Alt Tags and Photo Optimization
Not only should you use a logical keyword as the file name for photos that you’re using across any internet marketing — web design, social media, citations, etc. — but you should also set the Alt Tags for these images when you can. Alt Tags basically give a text description to a visual, which is helpful for both search engines and for visually impaired viewers. This allows the image to become part of your content, and is yet another opportunity for SEO!
The Value of Keywords in The Code
There are many customer-facing opportunities to make the most of heating and cooling keywords to improve traffic to your websites, but it would be a huge mistake to overlook the importance of embedding those keywords into the very DNA (or the code) of your webpage.

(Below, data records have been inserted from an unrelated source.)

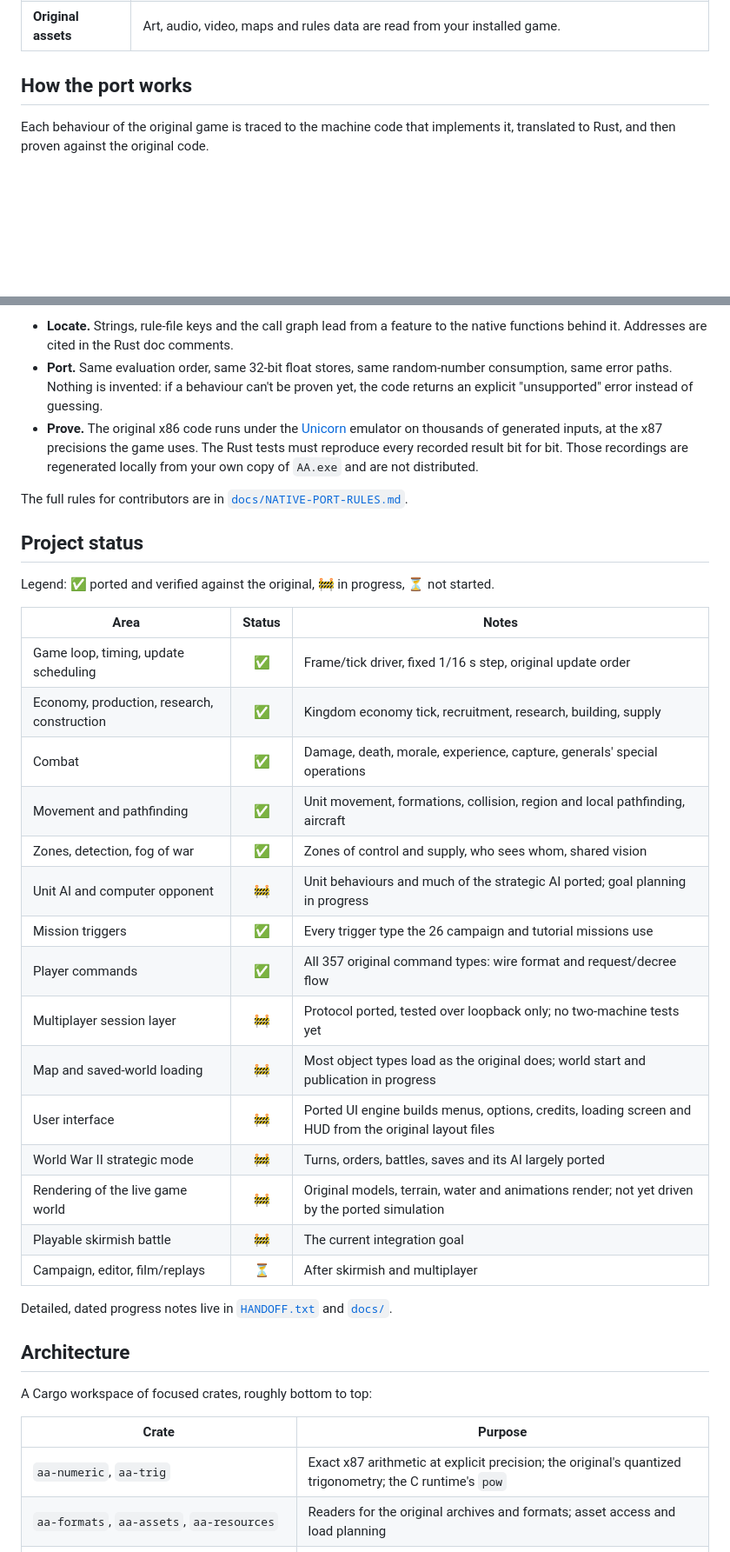
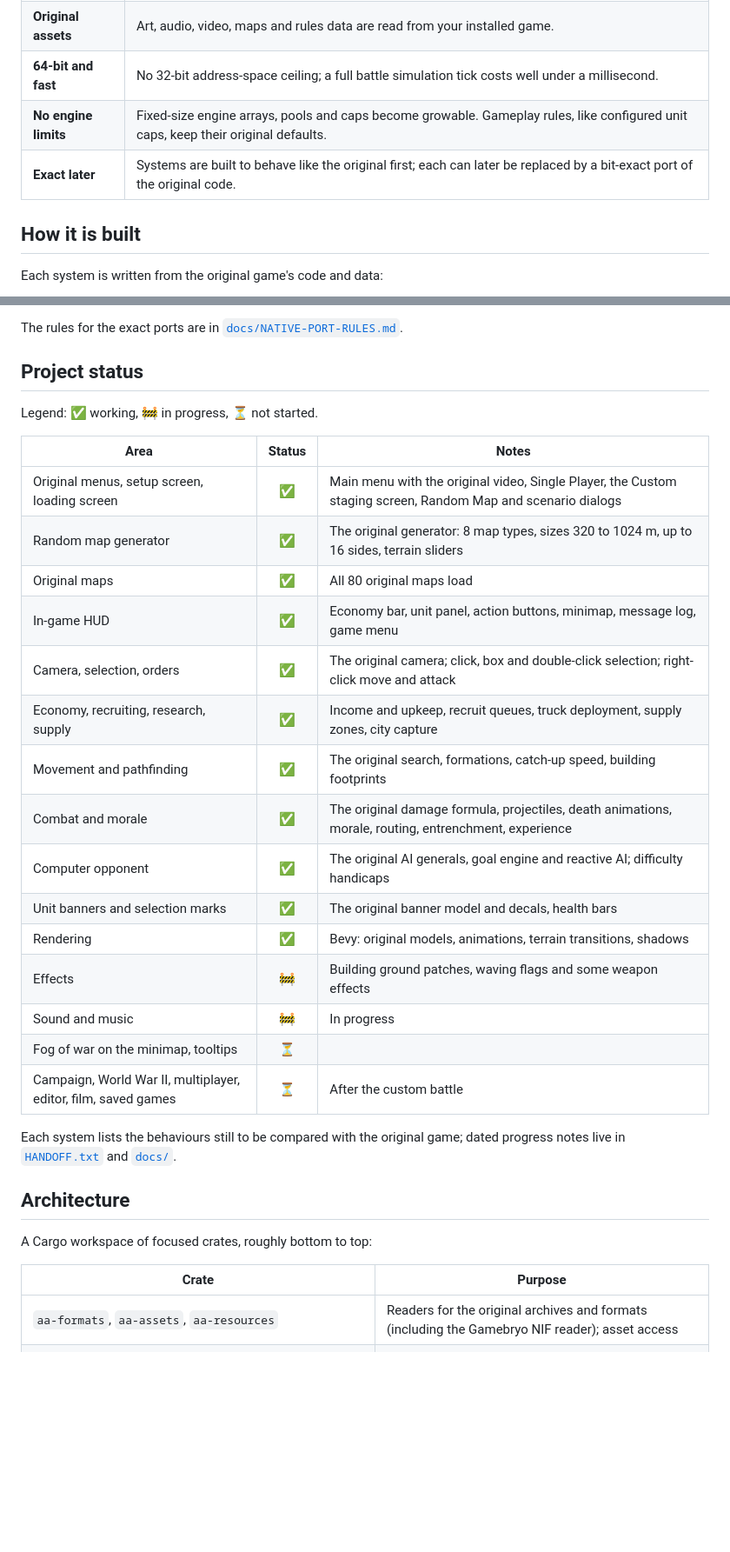
Before and after one commit to haskbasirat/OpenAllies, a Markdown page: README.md, 2 parts joined by grey strips. Shown at 87% size. Rendered like a GitHub page; blank space fills up the shorter version.

```diff
--- a/README.md
+++ b/README.md
@@ -43,6 +49,9 @@ OpenAllies uses the **original game's assets from your own installed copy**. No
 | **Original assets** | Art, audio, video, maps and rules data are read from your installed game. |
+| **64-bit and fast** | No 32-bit address-space ceiling; a full battle simulation tick costs well under a millisecond. |
+| **No engine limits** | Fixed-size engine arrays, pools and caps become growable. Gameplay rules, like configured unit caps, keep their original defaults. |
+| **Exact later** | Systems are built to behave like the original first; each can later be replaced by a bit-exact port of the original code. |
 
-## How the port works
+## How it is built
 
-Each behaviour of the original game is traced to the machine code that implements it, translated to Rust, and then proven against the original code.
+Each system is written from the original game's code and data:
 
@@ -59,33 +62,29 @@ flowchart LR
 
-- **Locate.** Strings, rule-file keys and the call graph lead from a feature to the native functions behind it. Addresses are cited in the Rust doc comments.
-- **Port.** Same evaluation order, same 32-bit float stores, same random-number consumption, same error paths. Nothing is invented: if a behaviour can't be proven yet, the code returns an explicit "unsupported" error instead of guessing.
-- **Prove.** The original x86 code runs under the [Unicorn](https://www.unicorn-engine.org/) emulator on thousands of generated inputs, at the x87 precisions the game uses. The Rust tests must reproduce every recorded result bit for bit. Those recordings are regenerated locally from your own copy of `AA.exe` and are not distributed.
-
-The full rules for contributors are in [`docs/NATIVE-PORT-RULES.md`](docs/NATIVE-PORT-RULES.md).
+The rules for the exact ports are in [`docs/NATIVE-PORT-RULES.md`](docs/NATIVE-PORT-RULES.md).
 
 ## Project status
 
-Legend: ✅ ported and verified against the original, 🚧 in progress, ⏳ not started.
+Legend: ✅ working, 🚧 in progress, ⏳ not started.
 
 | Area | Status | Notes |
 |---|:---:|---|
-| Game loop, timing, update scheduling | ✅ | Frame/tick driver, fixed 1/16 s step, original update order |
-| Economy, production, research, construction | ✅ | Kingdom economy tick, recruitment, research, building, supply |
-| Combat | ✅ | Damage, death, morale, experience, capture, generals' special operations |
-| Movement and pathfinding | ✅ | Unit movement, formations, collision, region and local pathfinding, aircraft |
-| Zones, detection, fog of war | ✅ | Zones of control and supply, who sees whom, shared vision |
-| Unit AI and computer opponent | 🚧 | Unit behaviours and much of the strategic AI ported; goal planning in progress |
-| Mission triggers | ✅ | Every trigger type the 26 campaign and tutorial missions use |
-| Player commands | ✅ | All 357 original command types: wire format and request/decree flow |
-| Multiplayer session layer | 🚧 | Protocol ported, tested over loopback only; no two-machine tests yet |
-| Map and saved-world loading | 🚧 | Most object types load as the original does; world start and publication in progress |
-| User interface | 🚧 | Ported UI engine builds menus, options, credits, loading screen and HUD from the original layout files |
-| World War II strategic mode | 🚧 | Turns, orders, battles, saves and its AI largely ported |
-| Rendering of the live game world | 🚧 | Original models, terrain, water and animations render; not yet driven by the ported simulation |
-| Playable skirmish battle | 🚧 | The current integration goal |
-| Campaign, editor, film/replays | ⏳ | After skirmish and multiplayer |
+| Original menus, setup screen, loading screen | ✅ | Main menu with the original video, Single Player, the Custom staging screen, Random Map and scenario dialogs |
+| Random map generator | ✅ | The original generator: 8 map types, sizes 320 to 1024 m, up to 16 sides, terrain sliders |
+| Original maps | ✅ | All 80 original maps load |
+| In-game HUD | ✅ | Economy bar, unit panel, action buttons, minimap, message log, game menu |
+| Camera, selection, orders | ✅ | The original camera; click, box and double-click selection; right-click move and attack |
+| Economy, recruiting, research, supply | ✅ | Income and upkeep, recruit queues, truck deployment, supply zones, city capture |
+| Movement and pathfinding | ✅ | The original search, formations, catch-up speed, building footprints |
+| Combat and morale | ✅ | The original damage formula, projectiles, death animations, morale, routing, entrenchment, experience |
+| Computer opponent | ✅ | The original AI generals, goal engine and reactive AI; difficulty handicaps |
+| Unit banners and selection marks | ✅ | The original banner model and decals, health bars |
+| Rendering | ✅ | Bevy: original models, animations, terrain transitions, shadows |
+| Effects | 🚧 | Building ground patches, waving flags and some weapon effects |
+| Sound and music | 🚧 | In progress |
+| Fog of war on the minimap, tooltips | ⏳ | |
+| Campaign, World War II, multiplayer, editor, film, saved games | ⏳ | After the custom battle |
 
-Detailed, dated progress notes live in [`HANDOFF.txt`](HANDOFF.txt) and [`docs/`](docs/).
+Each system lists the behaviours still to be compared with the original game; dated progress notes live in [`HANDOFF.txt`](HANDOFF.txt) and [`docs/`](docs/).
 
 ## Architecture
 
@@ -93,6 +92,5 @@ A Cargo workspace of focused crates, roughly bottom to top:
 
 | Crate | Purpose |
 |---|---|
-| `aa-numeric`, `aa-trig` | Exact x87 arithmetic at explicit precision; the original's quantized trigonometry; the C runtime's `pow` |
-| `aa-formats`, `aa-assets`, `aa-resources` | Readers for the original archives and formats; asset access and load planning |
+| `aa-formats`, `aa-assets`, `aa-resources` | Readers for the original archives and formats (including the Gamebryo NIF reader); asset access |
 | `aa-rules` | The original TGI rules language and the native data-loading order |
```
Also changed, not shown: other parts of README.md (+48 -51 lines), docs/screenshots/banners.jpg (added), docs/screenshots/battle.jpg (added), docs/screenshots/custom-setup.jpg (added), docs/screenshots/main-menu.jpg (added), docs/screenshots/random-map.jpg (added), docs/screenshots/selection.jpg (added).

Schema is a vocabulary, essentially, that was established by some of the major search engines to allow websites to effectively convey the content of their pages. The aspect of web development helps Google, Bing, Yahoo, etc. represent the best matches for a given search, and even to display relevant information for viewers to consider. When you look at the SERPs for heating and cooling companies in your service area, for example, those sites that display star ratings with their meta descriptions are utilizing schema to show that information. So schema serves the search engines, as well as, you guessed it, serving the viewer.
Keyword Consistency Across Citations for Your HVAC Business

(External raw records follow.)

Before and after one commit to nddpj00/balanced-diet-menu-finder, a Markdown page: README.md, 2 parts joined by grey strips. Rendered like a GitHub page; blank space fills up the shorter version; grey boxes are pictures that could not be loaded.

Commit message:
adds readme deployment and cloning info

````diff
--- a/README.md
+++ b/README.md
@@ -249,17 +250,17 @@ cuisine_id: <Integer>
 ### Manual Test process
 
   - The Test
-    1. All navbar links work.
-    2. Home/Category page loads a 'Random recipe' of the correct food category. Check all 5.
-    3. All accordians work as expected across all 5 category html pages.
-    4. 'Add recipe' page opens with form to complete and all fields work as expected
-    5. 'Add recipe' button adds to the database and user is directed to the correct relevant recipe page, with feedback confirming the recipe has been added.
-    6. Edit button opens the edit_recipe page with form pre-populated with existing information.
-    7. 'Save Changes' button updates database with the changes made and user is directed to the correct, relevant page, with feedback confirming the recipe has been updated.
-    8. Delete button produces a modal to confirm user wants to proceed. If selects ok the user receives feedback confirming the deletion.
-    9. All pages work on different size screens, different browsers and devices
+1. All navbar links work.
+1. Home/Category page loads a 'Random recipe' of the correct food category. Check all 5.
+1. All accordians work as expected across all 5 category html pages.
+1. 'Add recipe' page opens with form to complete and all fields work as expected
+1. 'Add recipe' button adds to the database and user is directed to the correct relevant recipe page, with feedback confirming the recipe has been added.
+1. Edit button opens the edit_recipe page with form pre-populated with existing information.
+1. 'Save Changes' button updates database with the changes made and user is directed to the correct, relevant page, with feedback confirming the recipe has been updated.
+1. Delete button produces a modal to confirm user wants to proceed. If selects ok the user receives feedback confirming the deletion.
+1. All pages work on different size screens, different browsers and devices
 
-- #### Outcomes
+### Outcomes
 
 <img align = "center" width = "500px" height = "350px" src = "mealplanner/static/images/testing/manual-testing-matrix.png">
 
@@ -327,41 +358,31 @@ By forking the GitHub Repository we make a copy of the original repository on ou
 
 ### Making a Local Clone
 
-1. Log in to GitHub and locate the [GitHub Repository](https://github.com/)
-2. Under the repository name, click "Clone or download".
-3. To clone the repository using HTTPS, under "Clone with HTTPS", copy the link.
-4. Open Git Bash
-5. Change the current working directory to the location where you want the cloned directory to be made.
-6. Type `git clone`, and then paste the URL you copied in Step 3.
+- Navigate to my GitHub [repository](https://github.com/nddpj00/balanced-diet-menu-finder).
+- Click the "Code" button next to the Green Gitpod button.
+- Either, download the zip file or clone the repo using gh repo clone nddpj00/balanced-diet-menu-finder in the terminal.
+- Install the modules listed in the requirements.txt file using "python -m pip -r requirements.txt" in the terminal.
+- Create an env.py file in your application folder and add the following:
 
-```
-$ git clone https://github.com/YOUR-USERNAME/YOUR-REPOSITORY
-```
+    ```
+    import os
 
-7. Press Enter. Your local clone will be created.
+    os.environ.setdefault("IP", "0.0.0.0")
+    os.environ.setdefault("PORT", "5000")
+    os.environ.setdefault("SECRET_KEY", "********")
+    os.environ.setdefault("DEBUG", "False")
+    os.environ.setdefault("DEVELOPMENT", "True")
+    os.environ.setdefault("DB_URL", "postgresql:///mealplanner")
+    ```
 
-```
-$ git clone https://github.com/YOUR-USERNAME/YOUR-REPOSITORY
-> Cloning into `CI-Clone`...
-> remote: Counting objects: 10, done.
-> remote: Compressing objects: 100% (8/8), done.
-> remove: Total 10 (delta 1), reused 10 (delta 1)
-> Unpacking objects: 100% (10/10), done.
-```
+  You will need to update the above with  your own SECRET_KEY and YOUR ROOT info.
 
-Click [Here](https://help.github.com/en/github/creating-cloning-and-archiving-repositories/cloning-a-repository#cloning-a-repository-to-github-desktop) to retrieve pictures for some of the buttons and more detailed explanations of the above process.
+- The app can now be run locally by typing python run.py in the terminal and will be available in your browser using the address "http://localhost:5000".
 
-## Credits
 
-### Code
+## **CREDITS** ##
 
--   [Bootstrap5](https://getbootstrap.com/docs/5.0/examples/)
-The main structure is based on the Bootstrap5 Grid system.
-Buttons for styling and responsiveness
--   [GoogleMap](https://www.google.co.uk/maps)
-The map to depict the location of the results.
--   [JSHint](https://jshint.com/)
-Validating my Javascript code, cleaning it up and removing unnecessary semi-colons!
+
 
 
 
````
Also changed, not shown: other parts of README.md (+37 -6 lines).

Consistency, in general, is a necessity if you want to rank well on Google. (And I can’t imagine you’d be here if you didn’t, so I’ll assume this is something you’re after, too.) Citations are a great way for businesses to represent themselves consistently across sites and platforms, all of which help search engines confirm that you’re legit and that the information they represent is correct. After all, it doesn’t look very good for a search engine to proliferate bad information, which is why your site will be punished if you put them in that position. No one wins in this scenario.
However, if you’ve claimed and established some of the best citations for your industry — such as Angie’s List, BBB, Yelp, Facebook, and Home Advisor — with consistent NAP information, you’re going to reap the benefits. To optimize beyond basic business information (which is what NAP represents: “Name, Address, Phone”), implement HVAC keyword usage, focusing on the best (most logical) keywords for your service area.

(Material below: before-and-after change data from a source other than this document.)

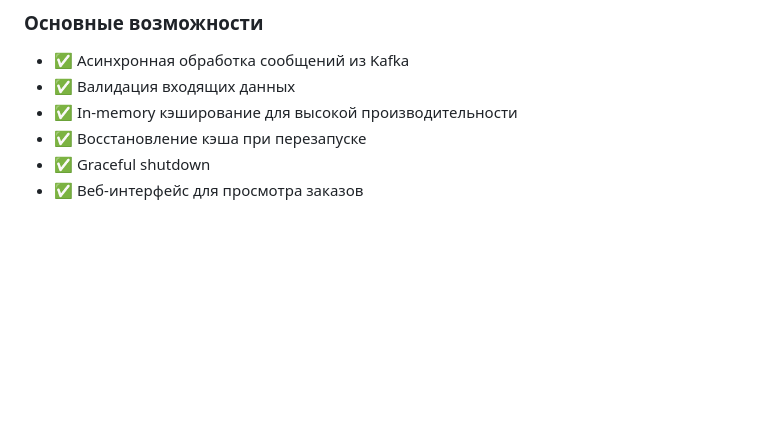
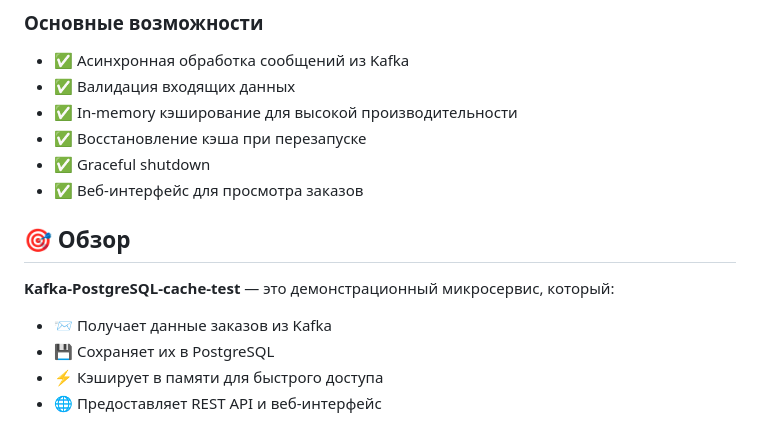
Before and after one commit to bondarenkozahar80-hub/Kafka-PostgreSQL-cache-test, a Markdown page: README.md, the part around the change. GitHub-like rendering; blank space fills up the shorter version.

```diff
--- a/README.md
+++ b/README.md
@@ -119,3 +119,12 @@ model.json1 KB
 - ✅ Восстановление кэша при перезапуске
 - ✅ Graceful shutdown
 - ✅ Веб-интерфейс для просмотра заказов
+
+## 🎯 Обзор
+
+**Kafka-PostgreSQL-cache-test** — это демонстрационный микросервис, который:
+
+- 📨 Получает данные заказов из Kafka
+- 💾 Сохраняет их в PostgreSQL
+- ⚡ Кэширует в памяти для быстрого доступа
+- 🌐 Предоставляет REST API и веб-интерфейс
```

An Important Rule of Thumb: Keep Keyword Content Evergreen
Especially when establishing good keyword content on citation sites, which are often like secondary websites, make sure that you’re creating content that is “evergreen.” This means business descriptions that aren’t gimmicky or time-sensitive. Don’t focus on a season or a sale. (In fact, Google My Business explicitly prohibits this per their guidelines.) Focus on the services you offer year-round, and why your company is best suited to meet their needs. Yes, keyword usage will help you improve in search rankings, but if you’re not appealing to humans, your content and keyword usage is useless.